Hi everyone! Sarah from Wanderstitch here again, this month with my first pair of men’s jeans!

If you follow my blog, you’ll know that making jeans is something that I’m fairly new to - because basically I was scared to make them! But then I bit the bullet and figured that the only way to get better was to actually start practising - you can see my first pair of jeans here on Minerva.

I sew for both myself and my husband, so once I’d made jeans for myself I wanted to move on to men’s jeans. There are considerably fewer jeans patterns out there for men than there are for women, but when Canadian brand Thread Theory released their Quadra Jeans recently, I snapped up the pattern knowing that I would make them when I felt my skills allowed.

The pattern calls for stretch denim, which tends to be a bit softer and thinner (and therefore easier to sew with!) than rigid denim. I used this dark indigo stretch denim, with a contrast mustard topstitching thread. I’ve found that Gutermann Extra Strong thread tends to do better in my machine than actual topstitching thread, so I always use that now.

If you choose an intensely dark denim, I’d recommend pre-washing your fabric a couple of times - I washed mine just once, as I usually do, and when I handled the wet fabric to take it out of the machine some dye transferred onto my hands! A second wash did the trick, and the first time the completed jeans were washed after wearing I put them in the machine on their own, just in case.

As well as your denim you’ll need some woven fabric for the pocket bags - anything will do, and if you’re wanting to use up scraps remember that there are no requirements for both pockets to match! I used some leftover Liberty cotton lawn from a previous shirt I’d made for the husband.

You start with the back pockets, so it’s a good idea to go into this project with some sort of an idea as to the topstitching design you’ll use. If you’re after some inspiration though, there are some topstitching guides included within the pattern so you can choose from one of those! To get a good finish on your topstitching, use a slightly longer stitch length (3mm or 3.5mm is good), and don’t backstitch at the start and end - instead, pull the threads through on to the reverse and tie them off. It’s always good to practice your topstitching on some scraps to check everything’s okay before going ahead with your ‘real’ fabric, and it definitely also helps to write down your tension/stitch length details in the pattern instructions so that if you make the pattern again you can get straight to the sewing!
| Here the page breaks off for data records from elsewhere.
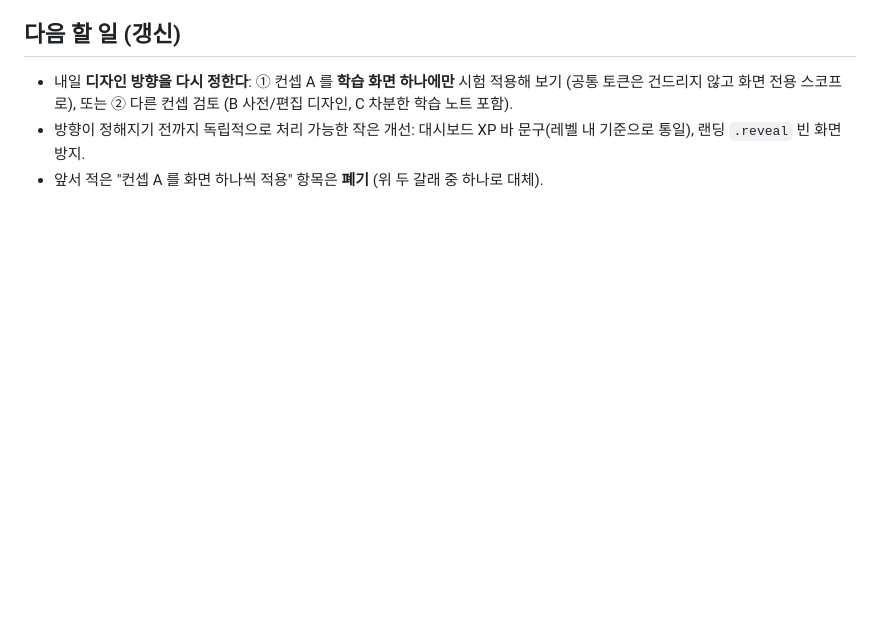
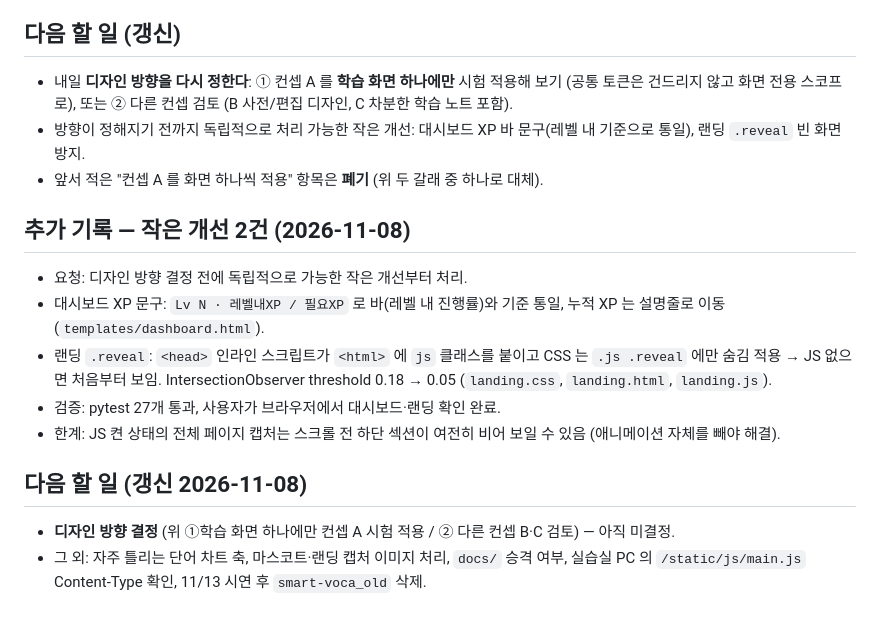
Before and after one commit to asg950905-gif/smart-voca, a Markdown page: ai-agent/claude/일지_261106_UI개선.md, the part around the change. GitHub-like rendering; blank space fills up the shorter version.

Commit message:
docs: 11/8 UI 작은 개선 일지
Co-Authored-By: Claude Sonnet 5.5 <noreply@anthropic.com>

```diff
--- a/ai-agent/claude/일지_261106_UI개선.md
+++ b/ai-agent/claude/일지_261106_UI개선.md
@@ -40,3 +40,14 @@
 - 내일 **디자인 방향을 다시 정한다**: ① 컨셉 A 를 **학습 화면 하나에만** 시험 적용해 보기 (공통 토큰은 건드리지 않고 화면 전용 스코프로), 또는 ② 다른 컨셉 검토 (B 사전/편집 디자인, C 차분한 학습 노트 포함).
 - 방향이 정해지기 전까지 독립적으로 처리 가능한 작은 개선: 대시보드 XP 바 문구(레벨 내 기준으로 통일), 랜딩 `.reveal` 빈 화면 방지.
 - 앞서 적은 "컨셉 A 를 화면 하나씩 적용" 항목은 **폐기** (위 두 갈래 중 하나로 대체).
+
+## 추가 기록 — 작은 개선 2건 (2026-11-08)
+- 요청: 디자인 방향 결정 전에 독립적으로 가능한 작은 개선부터 처리.
+- 대시보드 XP 문구: `Lv N · 레벨내XP / 필요XP` 로 바(레벨 내 진행률)와 기준 통일, 누적 XP 는 설명줄로 이동 (`templates/dashboard.html`).
+- 랜딩 `.reveal`: `<head>` 인라인 스크립트가 `<html>` 에 `js` 클래스를 붙이고 CSS 는 `.js .reveal` 에만 숨김 적용 → JS 없으면 처음부터 보임. IntersectionObserver threshold 0.18 → 0.05 (`landing.css`, `landing.html`, `landing.js`).
+- 검증: pytest 27개 통과, 사용자가 브라우저에서 대시보드·랜딩 확인 완료.
+- 한계: JS 켠 상태의 전체 페이지 캡처는 스크롤 전 하단 섹션이 여전히 비어 보일 수 있음 (애니메이션 자체를 빼야 해결).
+
+## 다음 할 일 (갱신 2026-11-08)
+- **디자인 방향 결정** (위 ①학습 화면 하나에만 컨셉 A 시험 적용 / ② 다른 컨셉 B·C 검토) — 아직 미결정.
+- 그 외: 자주 틀리는 단어 차트 축, 마스코트·랜딩 캡처 이미지 처리, `docs/` 승격 여부, 실습실 PC 의 `/static/js/main.js` Content-Type 확인, 11/13 시연 후 `smart-voca_old` 삭제.
```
The jeans actually come together quite quickly and easily - the most complicated bit is definitely the fly but the instructions will guide you through it, and once you’ve done it a couple of times you’ll be a pro! The stretch element of the denim means that the jeans are a little more forgiving on fit, and very comfy to wear. The insides are finished with enclosed flat fell seams (don’t worry - instructions provided!) and I finished mine off with some brass rivets, even though the pattern doesn’t call for them. I just like the way they look :)

Overall, I’m *very* happy with my first attempt at men’s jeans! They fit the husband pretty well, though he has requested a small adjustment for the next pair. If you’re not familiar with Thread Theory and you sew menswear, I’d absolutely recommend that you check them out! I’ve made their Comox Trunks, Goldstream Peacoat and also their Fairfield Shirt, and every one of those has been a success. The patterns are well-drafted, and the instructions are very thorough and comprehensive - they get an enthusiastic thumbs up from me!

I hope you’ve enjoyed this post - I’m moving into winter sewing now so expect to see a lot of coats from me in coming months!

In the meantime, you can keep up with my sewing adventures on my blog and Instagram.

Happy sewing!

Sarah // Wanderstitch